▶ **WORK TO BE COMPLETED**
Your job is to copy every line in the material containing the word "ylabel".
--- AVAILABLE DATA Enclosed Below ---
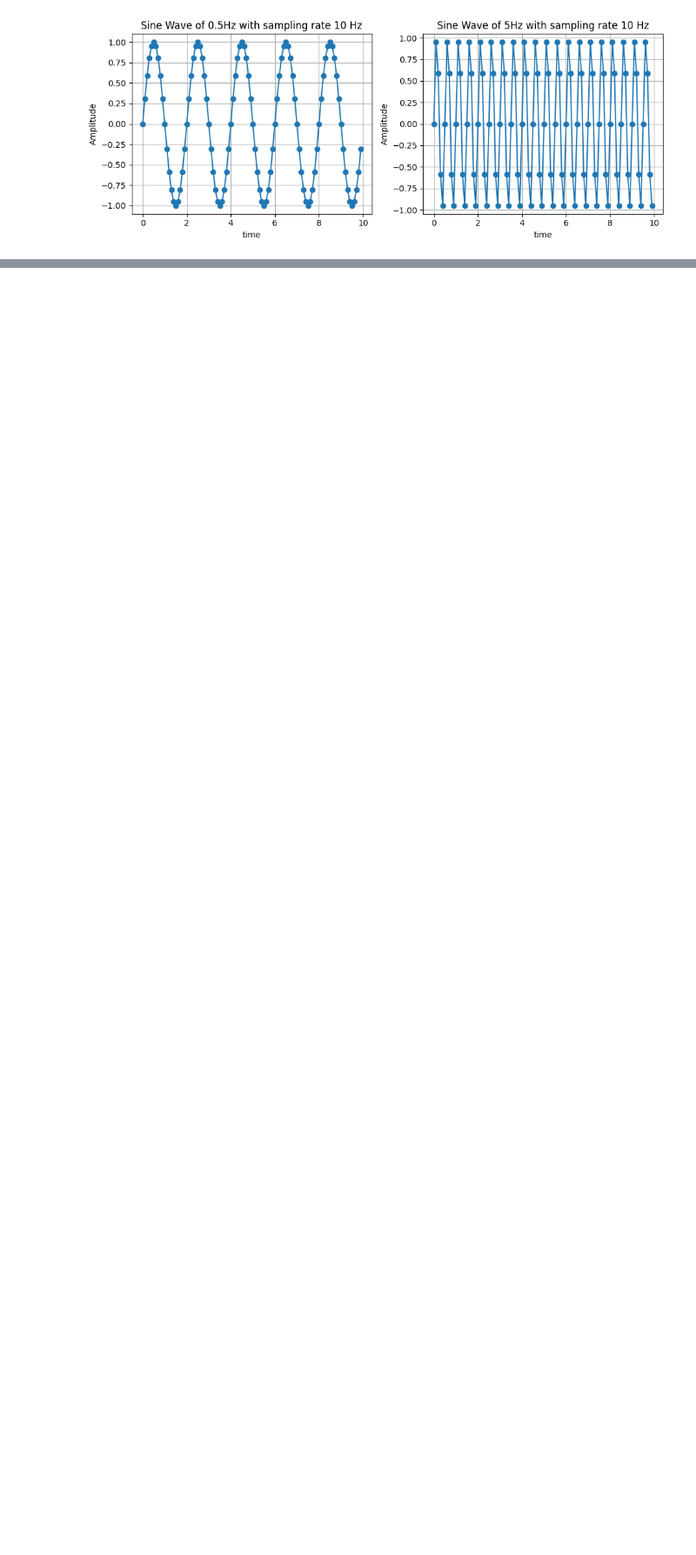
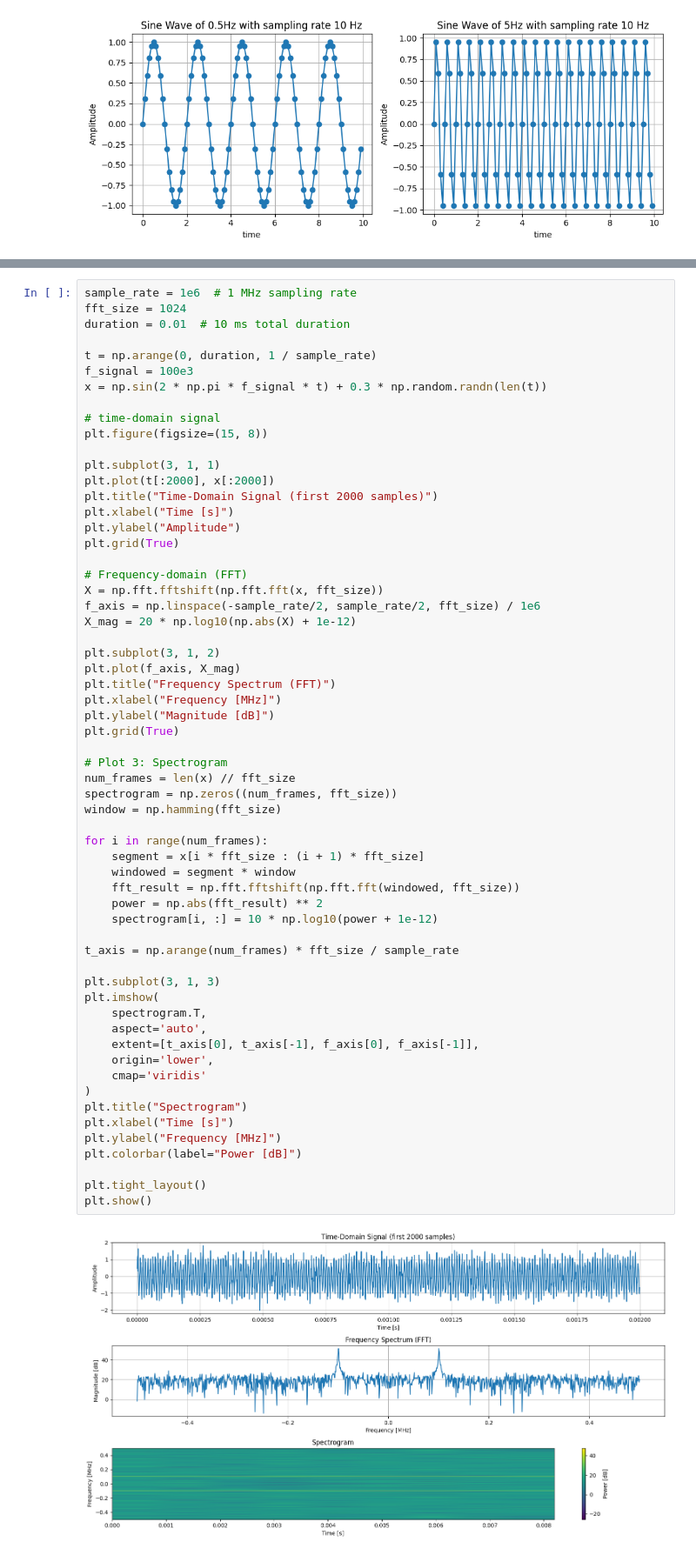
Before and after one commit to thebikashpokhrel/DSP-Notebook, a Jupyter notebook: 01_basic_operations.ipynb, the cells around one changed output, grey strips where cells are left out. Shown: that part at 87% size. Cells and saved outputs as stored; diff of their text form; blank space fills up the shorter version.

```diff
--- a/01_basic_operations.ipynb
+++ b/01_basic_operations.ipynb
@@ -61,0 +67,62 @@ plt.show()
+# %%
+sample_rate = 1e6  # 1 MHz sampling rate
+fft_size = 1024
+duration = 0.01  # 10 ms total duration
+
+t = np.arange(0, duration, 1 / sample_rate)
+f_signal = 100e3
+x = np.sin(2 * np.pi * f_signal * t) + 0.3 * np.random.randn(len(t))
+
+# time-domain signal
+plt.figure(figsize=(15, 8))
+
+plt.subplot(3, 1, 1)
+plt.plot(t[:2000], x[:2000])
+plt.title("Time-Domain Signal (first 2000 samples)")
+plt.xlabel("Time [s]")
+plt.ylabel("Amplitude")
+plt.grid(True)
+
+# Frequency-domain (FFT)
+X = np.fft.fftshift(np.fft.fft(x, fft_size))
+f_axis = np.linspace(-sample_rate/2, sample_rate/2, fft_size) / 1e6
+X_mag = 20 * np.log10(np.abs(X) + 1e-12)
+
+plt.subplot(3, 1, 2)
+plt.plot(f_axis, X_mag)
+plt.title("Frequency Spectrum (FFT)")
+plt.xlabel("Frequency [MHz]")
+plt.ylabel("Magnitude [dB]")
+plt.grid(True)
+
+# Plot 3: Spectrogram
+num_frames = len(x) // fft_size
+spectrogram = np.zeros((num_frames, fft_size))
+window = np.hamming(fft_size)
+
+for i in range(num_frames):
+    segment = x[i * fft_size : (i + 1) * fft_size]
+    windowed = segment * window
+    fft_result = np.fft.fftshift(np.fft.fft(windowed, fft_size))
+    power = np.abs(fft_result) ** 2
+    spectrogram[i, :] = 10 * np.log10(power + 1e-12)
+
+t_axis = np.arange(num_frames) * fft_size / sample_rate
+
+plt.subplot(3, 1, 3)
+plt.imshow(
+    spectrogram.T,
+    aspect='auto',
+    extent=[t_axis[0], t_axis[-1], f_axis[0], f_axis[-1]],
+    origin='lower',
+    cmap='viridis'
+)
+plt.title("Spectrogram")
+plt.xlabel("Time [s]")
+plt.ylabel("Frequency [MHz]")
+plt.colorbar(label="Power [dB]")
+
+plt.tight_layout()
+plt.show()
+# %% [output]
+[figure, added]
```
Also changed, not shown: parts of 2 cells of this notebook.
--- End of Enclosed AVAILABLE DATA ---
▶ **PROBLEM SOLUTION**
+plt.ylabel("Amplitude")
+plt.ylabel("Magnitude [dB]")
+plt.ylabel("Frequency [MHz]")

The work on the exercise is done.